You just tend to have to look at local media to find it.

Take this editorial from Williamsport, Pennsylvania, for example:

We are skeptical that this proposal complies with the Supreme Court’s decisions — including one decided just this summer about New York state’s onorous and frequently arbitrary permit requirements — that protect the right of Americans to keep and to bear arms.

We are even more skeptical it complies with the state’s Constitution, which leaves even less ambiguity about the right of Pennsylvanians to arm themselves.

And in voicing our skepticism we must also note that [State Rep. Emily] Kinkead is advocating for the law using specious data.

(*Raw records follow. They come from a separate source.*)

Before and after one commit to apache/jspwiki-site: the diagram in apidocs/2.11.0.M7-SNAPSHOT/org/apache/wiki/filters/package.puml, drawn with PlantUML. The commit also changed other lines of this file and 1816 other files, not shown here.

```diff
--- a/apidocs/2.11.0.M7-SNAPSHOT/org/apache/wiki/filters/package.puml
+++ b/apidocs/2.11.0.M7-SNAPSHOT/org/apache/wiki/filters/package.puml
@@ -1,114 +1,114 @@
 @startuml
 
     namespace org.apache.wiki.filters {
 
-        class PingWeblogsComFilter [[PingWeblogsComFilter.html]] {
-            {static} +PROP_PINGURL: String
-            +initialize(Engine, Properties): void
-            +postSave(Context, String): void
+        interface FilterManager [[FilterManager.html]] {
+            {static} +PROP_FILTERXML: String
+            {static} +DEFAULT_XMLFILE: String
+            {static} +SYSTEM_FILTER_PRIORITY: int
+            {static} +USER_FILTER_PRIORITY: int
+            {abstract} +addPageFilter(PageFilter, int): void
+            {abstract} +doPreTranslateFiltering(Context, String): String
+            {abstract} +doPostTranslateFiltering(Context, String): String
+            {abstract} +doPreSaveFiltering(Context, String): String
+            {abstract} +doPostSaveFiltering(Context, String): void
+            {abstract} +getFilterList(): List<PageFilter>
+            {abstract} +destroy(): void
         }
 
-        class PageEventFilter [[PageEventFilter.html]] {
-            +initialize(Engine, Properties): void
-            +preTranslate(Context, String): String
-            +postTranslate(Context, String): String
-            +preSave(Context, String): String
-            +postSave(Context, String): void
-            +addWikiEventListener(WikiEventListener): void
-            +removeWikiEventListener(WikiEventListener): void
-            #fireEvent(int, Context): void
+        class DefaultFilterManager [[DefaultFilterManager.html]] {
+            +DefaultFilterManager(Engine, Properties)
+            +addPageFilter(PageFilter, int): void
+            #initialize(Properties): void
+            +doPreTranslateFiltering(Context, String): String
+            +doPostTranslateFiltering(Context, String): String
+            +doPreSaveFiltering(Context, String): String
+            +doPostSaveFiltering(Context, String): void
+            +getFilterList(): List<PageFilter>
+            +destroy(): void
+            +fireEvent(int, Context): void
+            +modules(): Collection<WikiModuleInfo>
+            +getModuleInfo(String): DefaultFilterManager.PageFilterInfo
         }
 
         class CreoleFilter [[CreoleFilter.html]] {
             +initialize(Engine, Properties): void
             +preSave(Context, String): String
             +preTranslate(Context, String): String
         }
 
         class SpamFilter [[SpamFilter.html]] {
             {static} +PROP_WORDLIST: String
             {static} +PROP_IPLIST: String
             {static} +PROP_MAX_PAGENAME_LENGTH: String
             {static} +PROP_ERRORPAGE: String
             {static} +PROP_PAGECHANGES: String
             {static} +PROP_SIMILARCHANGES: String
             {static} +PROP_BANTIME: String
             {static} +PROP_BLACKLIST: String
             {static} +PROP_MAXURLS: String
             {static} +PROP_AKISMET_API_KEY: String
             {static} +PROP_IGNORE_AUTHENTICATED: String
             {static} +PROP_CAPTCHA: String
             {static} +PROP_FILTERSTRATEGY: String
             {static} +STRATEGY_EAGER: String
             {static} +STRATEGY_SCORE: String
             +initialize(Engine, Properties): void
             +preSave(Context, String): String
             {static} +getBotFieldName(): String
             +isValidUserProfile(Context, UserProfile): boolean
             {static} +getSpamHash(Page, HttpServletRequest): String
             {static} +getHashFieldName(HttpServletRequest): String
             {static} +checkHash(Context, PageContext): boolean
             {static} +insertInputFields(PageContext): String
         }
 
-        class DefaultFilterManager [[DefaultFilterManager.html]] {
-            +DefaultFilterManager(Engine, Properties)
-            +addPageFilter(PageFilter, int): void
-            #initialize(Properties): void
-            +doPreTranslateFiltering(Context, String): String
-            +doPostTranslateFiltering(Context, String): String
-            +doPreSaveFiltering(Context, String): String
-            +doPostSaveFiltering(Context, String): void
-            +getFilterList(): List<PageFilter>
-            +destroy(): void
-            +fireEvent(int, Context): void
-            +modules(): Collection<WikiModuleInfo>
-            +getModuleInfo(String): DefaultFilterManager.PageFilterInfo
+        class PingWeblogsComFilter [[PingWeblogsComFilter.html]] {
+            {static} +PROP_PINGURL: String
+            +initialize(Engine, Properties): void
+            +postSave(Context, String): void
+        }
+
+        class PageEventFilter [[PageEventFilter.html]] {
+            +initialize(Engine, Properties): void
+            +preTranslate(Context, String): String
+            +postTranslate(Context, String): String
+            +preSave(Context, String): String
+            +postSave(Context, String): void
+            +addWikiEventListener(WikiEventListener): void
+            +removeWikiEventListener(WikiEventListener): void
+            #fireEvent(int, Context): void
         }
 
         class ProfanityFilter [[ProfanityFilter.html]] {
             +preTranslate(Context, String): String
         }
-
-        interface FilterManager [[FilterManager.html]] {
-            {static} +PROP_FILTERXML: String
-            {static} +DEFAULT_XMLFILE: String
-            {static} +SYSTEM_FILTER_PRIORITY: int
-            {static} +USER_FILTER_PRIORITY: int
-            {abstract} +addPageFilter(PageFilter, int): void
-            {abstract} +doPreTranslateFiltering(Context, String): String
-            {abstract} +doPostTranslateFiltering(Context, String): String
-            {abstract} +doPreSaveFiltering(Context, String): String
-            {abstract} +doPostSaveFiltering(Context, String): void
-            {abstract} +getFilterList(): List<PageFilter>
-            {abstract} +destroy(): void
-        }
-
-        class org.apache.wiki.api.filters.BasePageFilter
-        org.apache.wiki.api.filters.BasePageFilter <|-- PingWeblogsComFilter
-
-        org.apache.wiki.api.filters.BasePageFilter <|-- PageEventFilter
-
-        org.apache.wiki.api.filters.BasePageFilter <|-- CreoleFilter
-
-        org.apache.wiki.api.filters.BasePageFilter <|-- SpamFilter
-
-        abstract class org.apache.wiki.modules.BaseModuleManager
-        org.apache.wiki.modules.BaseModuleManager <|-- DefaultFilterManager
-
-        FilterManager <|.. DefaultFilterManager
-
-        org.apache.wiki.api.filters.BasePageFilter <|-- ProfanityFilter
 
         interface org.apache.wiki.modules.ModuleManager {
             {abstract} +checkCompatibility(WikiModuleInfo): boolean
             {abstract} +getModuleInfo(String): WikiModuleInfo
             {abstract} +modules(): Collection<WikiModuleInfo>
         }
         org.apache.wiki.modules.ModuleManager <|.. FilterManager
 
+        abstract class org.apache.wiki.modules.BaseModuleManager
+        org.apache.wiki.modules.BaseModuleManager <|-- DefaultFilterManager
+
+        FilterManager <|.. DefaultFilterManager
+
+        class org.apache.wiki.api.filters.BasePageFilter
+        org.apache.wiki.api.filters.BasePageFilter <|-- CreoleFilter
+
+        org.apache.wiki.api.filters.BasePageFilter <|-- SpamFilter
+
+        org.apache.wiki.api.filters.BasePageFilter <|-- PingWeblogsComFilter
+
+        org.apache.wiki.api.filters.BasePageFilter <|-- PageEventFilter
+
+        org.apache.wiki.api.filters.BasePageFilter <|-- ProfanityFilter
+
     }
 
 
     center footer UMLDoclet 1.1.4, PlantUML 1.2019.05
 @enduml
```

Kinkead also echoed an argument by [state Sen. Art] Haywood that Missouri saw its gun-related killings increase after a similar law was repealed in 2007. But what neither Kinkead or Haywood acknowledged and what Vasoli and Second Amendment rights advocate John R. Lott noted in examining this claim is that while gun-related killings increased 17 percent in a five-year stretch after the repeal, they were already increasing before the repeal. In fact, before the repeal they had increased by nearly 30 percent.


In other words, the repeal appears to coincide with a decrease in the percentage.

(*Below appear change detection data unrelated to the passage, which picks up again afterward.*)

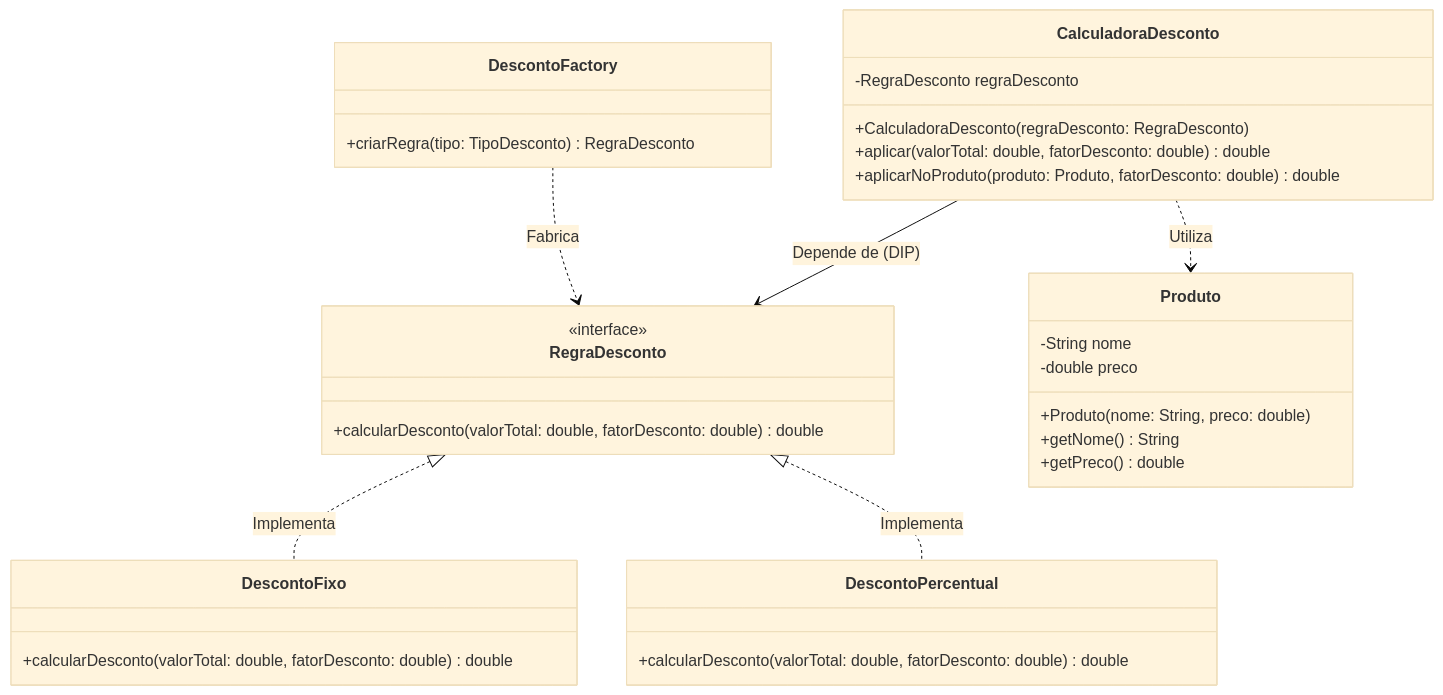
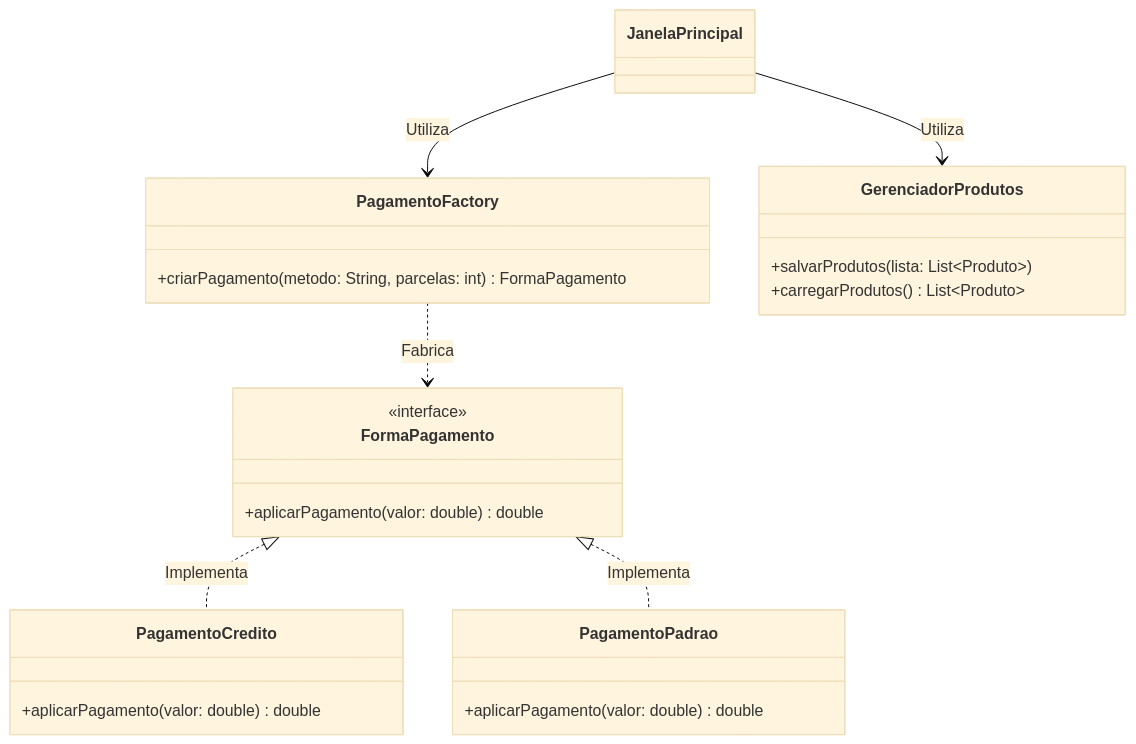
One commit to fellipe0244/TrabalhoA3Lucas202601 changed the diagram in Readme.md. Above: the diagram before and after it, drawn with Mermaid (base theme).

````diff
--- a/Readme.md
+++ b/Readme.md
@@ -65,37 +65,28 @@
 ```mermaid
 
 classDiagram
-    class RegraDesconto {
+    class FormaPagamento {
         <<interface>>
-        +calcularDesconto(valorTotal: double, fatorDesconto: double) double
+        +aplicarPagamento(valor: double) double
     }
-    class DescontoFixo {
-        +calcularDesconto(valorTotal: double, fatorDesconto: double) double
+    class PagamentoCredito {
+        +aplicarPagamento(valor: double) double
     }
-    class DescontoPercentual {
-        +calcularDesconto(valorTotal: double, fatorDesconto: double) double
+    class PagamentoPadrao {
+        +aplicarPagamento(valor: double) double
     }
-    class CalculadoraDesconto {
-        -RegraDesconto regraDesconto
-        +CalculadoraDesconto(regraDesconto: RegraDesconto)
-        +aplicar(valorTotal: double, fatorDesconto: double) double
-        +aplicarNoProduto(produto: Produto, fatorDesconto: double) double
+    class PagamentoFactory {
+        +criarPagamento(metodo: String, parcelas: int) FormaPagamento
     }
-    class Produto {
-        -String nome
-        -double preco
-        +Produto(nome: String, preco: double)
-        +getNome() String
-        +getPreco() double
-    }
-    class DescontoFactory {
-        +criarRegra(tipo: TipoDesconto) RegraDesconto
+    class GerenciadorProdutos {
+        +salvarProdutos(lista: List~Produto~)
+        +carregarProdutos() List~Produto~
     }
 
-    RegraDesconto <|.. DescontoFixo : Implementa
-    RegraDesconto <|.. DescontoPercentual : Implementa
-    CalculadoraDesconto --> RegraDesconto : Depende de (DIP)
-    CalculadoraDesconto ..> Produto : Utiliza
-    DescontoFactory ..> RegraDesconto : Fabrica
+    FormaPagamento <|.. PagamentoCredito : Implementa
+    FormaPagamento <|.. PagamentoPadrao : Implementa
+    PagamentoFactory ..> FormaPagamento : Fabrica
+    JanelaPrincipal --> GerenciadorProdutos : Utiliza
+    JanelaPrincipal --> PagamentoFactory : Utiliza
 
 ```
````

Let’s understand that the data presented isn’t shocking. An anti-gunner making a claim and ignoring information that’s inconvenient to their cause? Hardly the first time we’ve seen that.

The same thing happens when anti-Second Amendment types try to claim that the 1994 Assault Weapon Ban worked. They cite a decrease in violent crime during the lifespan of the law but then routinely ignore that violent crime was decreasing before the law ever took effect, which makes the law appear far less impactful.

Further, those rates continued to drop after the law sunset, which tells you plenty about how much of a difference the ban made.

Yet, just as proponents of an assault weapon ban continue to use that misleading data, these lawmakers will do the same thing. They want a permit-to-purchase requirement.

However, as we’ve seen, the evidence supporting such measures tends to fall flat. Research illustrating a positive impact of Connecticut’s law had to be outright manufactured, for example.


I’m glad to see any media outlet calling out the misleading comments of anti-gun lawmakers. My only lament is that this is a relatively small city’s paper and few people in Pennsylvania will see it. This blatantly dishonest abuse of statistics cannot be allowed to stand, but it likely will as the major papers in the state – those in Pittsburgh and Philadelphia – will probably ignore this because both lawmakers are pushing a position the leadership of those publications approves of.

This, however, is why trust in the media is at an all-time low.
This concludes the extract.